Slogans telling people that smoking kills, combined with graphic pictures of the deformities caused by smoking on cigarette packets, don’t seem to be having the desired effect anymore.
New figures from the Danish health authority Sundhedsstyrelsen profiling the health of the nation for 2017 reveal an increase in the number of people between 16 and 45 who smoke daily, reports DR Nyheder.
From 2010 to 2013 the number of daily smokers was falling, but over the last four years there has been an increase – especially in the 16-45 age group. The numbers have gone up from 15 percent in 2013 to 16.2 percent in 2017.
A bad sign
The Danish cancer organisation Kræftens Bekæmpelse is extremely concerned.

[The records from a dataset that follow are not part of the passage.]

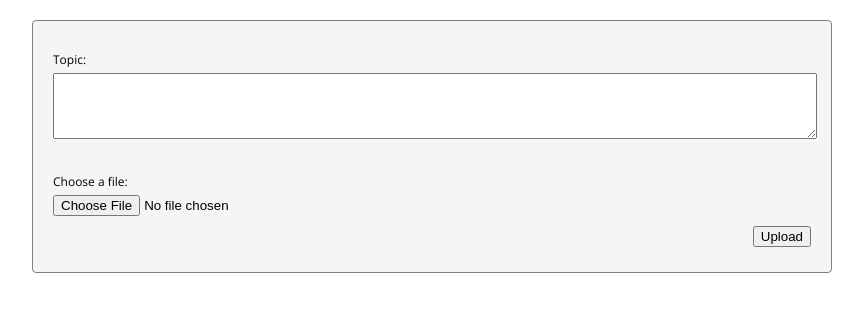
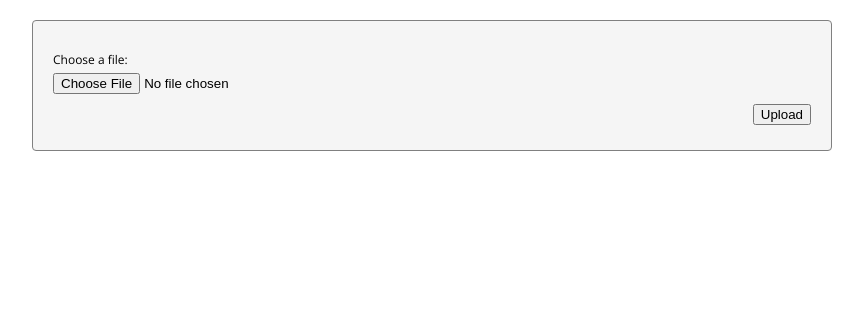
Before and after one commit to omid-storyful/storyful-newsworthy-ai, a Flask app: page /upload in a window 1280 px wide. Shown: the part 72-384 px from the top of the page, without its empty margins (208-1071 px from the left). Run offline with Flask 3, Linux system fonts and the light colour scheme.

Commit message:
Remove textarea

```diff
--- a/templates/upload_form.html
+++ b/templates/upload_form.html
@@ -167,8 +167,8 @@
       </div>
       <div id="form-wrapper">
         <form action="/upload" method="post" enctype="multipart/form-data">
-          <label for="topic">Topic:</label>
-          <textarea id="topic" name="text_body" rows="4"></textarea>
+          <!-- <label for="topic">Topic:</label>
+          <textarea id="topic" name="text_body" rows="4"></textarea> -->
           <label for="file">Choose a file:</label>
           <input type="file" id="file" name="csv_file" accept=".csv" required />
           <button type="submit">Upload</button>
```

“We find this very worrying. We’ve seen signs of it earlier amongst the very young, but now we can see that it is a broader group of young people who are smoking more,” said the organisation’s project leader, Niels Them Kjær.
“It will mean more cases of cancer in future,” he added.
Kjær feels the laws passed in 2007 restricting smoking have created a false sense of security around the issue and would like to see a national action plan to reverse the trend.
Urgent action needed
“We need action on a broad front. For example: higher prices, tobacco kept under the counter in shops, and perhaps ‘smoke-free’ schooling in establishments for educating young people. That would make a big difference,” said Kjær.
Kjær is also worried that if nothing is done, Denmark will become the country in Europe with the most smokers – and the highest incidences of cancer.
In the survey, 16.9 percent of people of all ages said they smoked on a daily basis and 5.5 percent admitted to smoking once in a while. That equates to a total of around 1.06 million people. The highest numbers of smokers are still found in the 55 to 64-year-old age bracket.